◆ **Working data**:
= Beginning of Section =

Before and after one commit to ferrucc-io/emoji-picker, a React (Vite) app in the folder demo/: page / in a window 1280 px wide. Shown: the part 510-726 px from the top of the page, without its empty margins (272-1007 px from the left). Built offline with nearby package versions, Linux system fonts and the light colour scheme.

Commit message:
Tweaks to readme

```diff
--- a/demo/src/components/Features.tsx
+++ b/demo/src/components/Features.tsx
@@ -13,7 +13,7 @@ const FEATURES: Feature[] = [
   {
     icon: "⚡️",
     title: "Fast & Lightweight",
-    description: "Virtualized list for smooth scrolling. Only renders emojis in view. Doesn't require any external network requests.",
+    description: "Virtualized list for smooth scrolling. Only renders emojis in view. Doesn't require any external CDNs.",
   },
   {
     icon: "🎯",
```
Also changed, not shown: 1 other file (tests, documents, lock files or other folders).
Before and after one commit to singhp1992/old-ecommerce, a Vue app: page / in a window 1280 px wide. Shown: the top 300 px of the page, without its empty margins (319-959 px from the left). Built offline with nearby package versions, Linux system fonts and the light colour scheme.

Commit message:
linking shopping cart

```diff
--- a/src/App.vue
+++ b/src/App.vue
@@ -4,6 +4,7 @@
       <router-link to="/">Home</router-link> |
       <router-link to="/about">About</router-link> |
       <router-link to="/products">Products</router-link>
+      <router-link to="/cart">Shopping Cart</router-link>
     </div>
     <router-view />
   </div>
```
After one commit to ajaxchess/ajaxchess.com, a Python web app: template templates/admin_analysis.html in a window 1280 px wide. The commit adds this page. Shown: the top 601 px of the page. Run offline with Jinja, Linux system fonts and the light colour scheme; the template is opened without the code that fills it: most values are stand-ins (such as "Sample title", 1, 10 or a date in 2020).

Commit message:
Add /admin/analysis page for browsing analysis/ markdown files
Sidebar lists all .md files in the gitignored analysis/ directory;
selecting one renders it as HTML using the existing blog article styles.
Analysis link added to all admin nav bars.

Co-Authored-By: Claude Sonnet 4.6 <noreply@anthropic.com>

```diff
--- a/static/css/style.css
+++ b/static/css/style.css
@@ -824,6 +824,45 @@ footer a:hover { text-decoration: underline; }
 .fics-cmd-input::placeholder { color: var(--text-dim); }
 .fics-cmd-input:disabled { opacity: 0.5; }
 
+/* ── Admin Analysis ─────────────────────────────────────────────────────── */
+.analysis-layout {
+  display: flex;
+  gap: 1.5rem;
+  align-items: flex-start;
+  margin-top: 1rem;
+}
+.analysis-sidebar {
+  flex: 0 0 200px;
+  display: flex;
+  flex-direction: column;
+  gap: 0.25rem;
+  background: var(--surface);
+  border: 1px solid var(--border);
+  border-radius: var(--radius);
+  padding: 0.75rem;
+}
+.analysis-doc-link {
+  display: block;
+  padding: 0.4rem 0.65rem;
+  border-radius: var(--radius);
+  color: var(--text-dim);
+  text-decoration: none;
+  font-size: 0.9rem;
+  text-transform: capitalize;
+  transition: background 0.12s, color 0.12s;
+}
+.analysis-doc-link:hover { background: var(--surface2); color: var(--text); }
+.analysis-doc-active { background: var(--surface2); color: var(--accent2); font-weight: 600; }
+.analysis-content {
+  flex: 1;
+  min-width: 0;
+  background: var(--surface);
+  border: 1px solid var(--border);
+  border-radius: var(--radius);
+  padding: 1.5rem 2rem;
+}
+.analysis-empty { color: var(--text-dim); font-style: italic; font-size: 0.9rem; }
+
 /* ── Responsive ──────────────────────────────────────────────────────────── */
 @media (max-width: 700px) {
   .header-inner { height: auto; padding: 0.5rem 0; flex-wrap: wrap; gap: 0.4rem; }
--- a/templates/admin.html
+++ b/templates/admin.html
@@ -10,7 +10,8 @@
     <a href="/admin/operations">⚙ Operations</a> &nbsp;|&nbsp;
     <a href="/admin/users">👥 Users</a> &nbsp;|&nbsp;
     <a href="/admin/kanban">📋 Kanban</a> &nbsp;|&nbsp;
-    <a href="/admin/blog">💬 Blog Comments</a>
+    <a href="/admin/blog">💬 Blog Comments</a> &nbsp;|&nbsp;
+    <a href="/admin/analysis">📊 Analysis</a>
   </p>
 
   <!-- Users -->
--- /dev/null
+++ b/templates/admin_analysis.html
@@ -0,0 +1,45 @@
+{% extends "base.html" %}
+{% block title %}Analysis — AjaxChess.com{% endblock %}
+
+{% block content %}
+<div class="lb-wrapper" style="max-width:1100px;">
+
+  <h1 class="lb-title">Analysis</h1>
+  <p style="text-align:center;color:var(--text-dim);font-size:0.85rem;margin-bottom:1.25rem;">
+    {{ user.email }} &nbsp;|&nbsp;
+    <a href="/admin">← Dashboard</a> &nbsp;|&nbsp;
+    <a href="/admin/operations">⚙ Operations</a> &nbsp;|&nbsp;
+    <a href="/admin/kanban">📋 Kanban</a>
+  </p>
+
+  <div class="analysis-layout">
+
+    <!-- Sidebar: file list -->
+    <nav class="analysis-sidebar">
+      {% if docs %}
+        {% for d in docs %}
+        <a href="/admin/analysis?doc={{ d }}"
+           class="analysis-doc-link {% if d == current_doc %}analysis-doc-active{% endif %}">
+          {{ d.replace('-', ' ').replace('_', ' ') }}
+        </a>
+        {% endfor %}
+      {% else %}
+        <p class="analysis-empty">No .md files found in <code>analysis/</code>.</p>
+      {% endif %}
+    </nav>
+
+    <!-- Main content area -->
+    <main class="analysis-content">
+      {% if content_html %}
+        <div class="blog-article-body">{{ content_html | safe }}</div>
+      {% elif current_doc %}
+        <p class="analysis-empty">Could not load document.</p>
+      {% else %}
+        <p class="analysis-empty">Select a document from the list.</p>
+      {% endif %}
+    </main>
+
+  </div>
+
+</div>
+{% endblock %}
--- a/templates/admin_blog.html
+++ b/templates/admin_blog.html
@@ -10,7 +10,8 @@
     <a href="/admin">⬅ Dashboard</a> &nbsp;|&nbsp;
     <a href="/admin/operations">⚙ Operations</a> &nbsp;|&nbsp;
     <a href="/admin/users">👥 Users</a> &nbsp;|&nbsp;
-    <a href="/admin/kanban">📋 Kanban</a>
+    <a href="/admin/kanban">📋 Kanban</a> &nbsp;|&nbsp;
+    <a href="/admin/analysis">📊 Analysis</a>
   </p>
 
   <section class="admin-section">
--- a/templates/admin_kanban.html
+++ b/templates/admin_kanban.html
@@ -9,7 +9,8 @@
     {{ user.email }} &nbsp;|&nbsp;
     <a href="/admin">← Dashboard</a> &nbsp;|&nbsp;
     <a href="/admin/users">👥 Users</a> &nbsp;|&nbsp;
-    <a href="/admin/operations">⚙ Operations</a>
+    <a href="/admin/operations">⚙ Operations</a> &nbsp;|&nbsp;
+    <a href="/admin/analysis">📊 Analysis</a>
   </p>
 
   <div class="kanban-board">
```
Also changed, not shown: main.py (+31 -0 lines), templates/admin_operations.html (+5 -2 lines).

= End of Section =

◆ **Problem to solve**:
Retype the material exactly.

◆ **Task response**:
Before and after one commit to ferrucc-io/emoji-picker, a React (Vite) app in the folder demo/: page / in a window 1280 px wide. Shown: the part 510-726 px from the top of the page, without its empty margins (272-1007 px from the left). Built offline with nearby package versions, Linux system fonts and the light colour scheme.

Commit message:
Tweaks to readme

```diff
--- a/demo/src/components/Features.tsx
+++ b/demo/src/components/Features.tsx
@@ -13,7 +13,7 @@ const FEATURES: Feature[] = [
   {
     icon: "⚡️",
     title: "Fast & Lightweight",
-    description: "Virtualized list for smooth scrolling. Only renders emojis in view. Doesn't require any external network requests.",
+    description: "Virtualized list for smooth scrolling. Only renders emojis in view. Doesn't require any external CDNs.",
   },
   {
     icon: "🎯",
```
Also changed, not shown: 1 other file (tests, documents, lock files or other folders).
Before and after one commit to singhp1992/old-ecommerce, a Vue app: page / in a window 1280 px wide. Shown: the top 300 px of the page, without its empty margins (319-959 px from the left). Built offline with nearby package versions, Linux system fonts and the light colour scheme.

Commit message:
linking shopping cart

```diff
--- a/src/App.vue
+++ b/src/App.vue
@@ -4,6 +4,7 @@
       <router-link to="/">Home</router-link> |
       <router-link to="/about">About</router-link> |
       <router-link to="/products">Products</router-link>
+      <router-link to="/cart">Shopping Cart</router-link>
     </div>
     <router-view />
   </div>
```
After one commit to ajaxchess/ajaxchess.com, a Python web app: template templates/admin_analysis.html in a window 1280 px wide. The commit adds this page. Shown: the top 601 px of the page. Run offline with Jinja, Linux system fonts and the light colour scheme; the template is opened without the code that fills it: most values are stand-ins (such as "Sample title", 1, 10 or a date in 2020).

Commit message:
Add /admin/analysis page for browsing analysis/ markdown files
Sidebar lists all .md files in the gitignored analysis/ directory;
selecting one renders it as HTML using the existing blog article styles.
Analysis link added to all admin nav bars.

Co-Authored-By: Claude Sonnet 4.6 <noreply@anthropic.com>

```diff
--- a/static/css/style.css
+++ b/static/css/style.css
@@ -824,6 +824,45 @@ footer a:hover { text-decoration: underline; }
 .fics-cmd-input::placeholder { color: var(--text-dim); }
 .fics-cmd-input:disabled { opacity: 0.5; }
 
+/* ── Admin Analysis ─────────────────────────────────────────────────────── */
+.analysis-layout {
+  display: flex;
+  gap: 1.5rem;
+  align-items: flex-start;
+  margin-top: 1rem;
+}
+.analysis-sidebar {
+  flex: 0 0 200px;
+  display: flex;
+  flex-direction: column;
+  gap: 0.25rem;
+  background: var(--surface);
+  border: 1px solid var(--border);
+  border-radius: var(--radius);
+  padding: 0.75rem;
+}
+.analysis-doc-link {
+  display: block;
+  padding: 0.4rem 0.65rem;
+  border-radius: var(--radius);
+  color: var(--text-dim);
+  text-decoration: none;
+  font-size: 0.9rem;
+  text-transform: capitalize;
+  transition: background 0.12s, color 0.12s;
+}
+.analysis-doc-link:hover { background: var(--surface2); color: var(--text); }
+.analysis-doc-active { background: var(--surface2); color: var(--accent2); font-weight: 600; }
+.analysis-content {
+  flex: 1;
+  min-width: 0;
+  background: var(--surface);
+  border: 1px solid var(--border);
+  border-radius: var(--radius);
+  padding: 1.5rem 2rem;
+}
+.analysis-empty { color: var(--text-dim); font-style: italic; font-size: 0.9rem; }
+
 /* ── Responsive ──────────────────────────────────────────────────────────── */
 @media (max-width: 700px) {
   .header-inner { height: auto; padding: 0.5rem 0; flex-wrap: wrap; gap: 0.4rem; }
--- a/templates/admin.html
+++ b/templates/admin.html
@@ -10,7 +10,8 @@
     <a href="/admin/operations">⚙ Operations</a> &nbsp;|&nbsp;
     <a href="/admin/users">👥 Users</a> &nbsp;|&nbsp;
     <a href="/admin/kanban">📋 Kanban</a> &nbsp;|&nbsp;
-    <a href="/admin/blog">💬 Blog Comments</a>
+    <a href="/admin/blog">💬 Blog Comments</a> &nbsp;|&nbsp;
+    <a href="/admin/analysis">📊 Analysis</a>
   </p>
 
   <!-- Users -->
--- /dev/null
+++ b/templates/admin_analysis.html
@@ -0,0 +1,45 @@
+{% extends "base.html" %}
+{% block title %}Analysis — AjaxChess.com{% endblock %}
+
+{% block content %}
+<div class="lb-wrapper" style="max-width:1100px;">
+
+  <h1 class="lb-title">Analysis</h1>
+  <p style="text-align:center;color:var(--text-dim);font-size:0.85rem;margin-bottom:1.25rem;">
+    {{ user.email }} &nbsp;|&nbsp;
+    <a href="/admin">← Dashboard</a> &nbsp;|&nbsp;
+    <a href="/admin/operations">⚙ Operations</a> &nbsp;|&nbsp;
+    <a href="/admin/kanban">📋 Kanban</a>
+  </p>
+
+  <div class="analysis-layout">
+
+    <!-- Sidebar: file list -->
+    <nav class="analysis-sidebar">
+      {% if docs %}
+        {% for d in docs %}
+        <a href="/admin/analysis?doc={{ d }}"
+           class="analysis-doc-link {% if d == current_doc %}analysis-doc-active{% endif %}">
+          {{ d.replace('-', ' ').replace('_', ' ') }}
+        </a>
+        {% endfor %}
+      {% else %}
+        <p class="analysis-empty">No .md files found in <code>analysis/</code>.</p>
+      {% endif %}
+    </nav>
+
+    <!-- Main content area -->
+    <main class="analysis-content">
+      {% if content_html %}
+        <div class="blog-article-body">{{ content_html | safe }}</div>
+      {% elif current_doc %}
+        <p class="analysis-empty">Could not load document.</p>
+      {% else %}
+        <p class="analysis-empty">Select a document from the list.</p>
+      {% endif %}
+    </main>
+
+  </div>
+
+</div>
+{% endblock %}
--- a/templates/admin_blog.html
+++ b/templates/admin_blog.html
@@ -10,7 +10,8 @@
     <a href="/admin">⬅ Dashboard</a> &nbsp;|&nbsp;
     <a href="/admin/operations">⚙ Operations</a> &nbsp;|&nbsp;
     <a href="/admin/users">👥 Users</a> &nbsp;|&nbsp;
-    <a href="/admin/kanban">📋 Kanban</a>
+    <a href="/admin/kanban">📋 Kanban</a> &nbsp;|&nbsp;
+    <a href="/admin/analysis">📊 Analysis</a>
   </p>
 
   <section class="admin-section">
--- a/templates/admin_kanban.html
+++ b/templates/admin_kanban.html
@@ -9,7 +9,8 @@
     {{ user.email }} &nbsp;|&nbsp;
     <a href="/admin">← Dashboard</a> &nbsp;|&nbsp;
     <a href="/admin/users">👥 Users</a> &nbsp;|&nbsp;
-    <a href="/admin/operations">⚙ Operations</a>
+    <a href="/admin/operations">⚙ Operations</a> &nbsp;|&nbsp;
+    <a href="/admin/analysis">📊 Analysis</a>
   </p>
 
   <div class="kanban-board">
```
Also changed, not shown: main.py (+31 -0 lines), templates/admin_operations.html (+5 -2 lines).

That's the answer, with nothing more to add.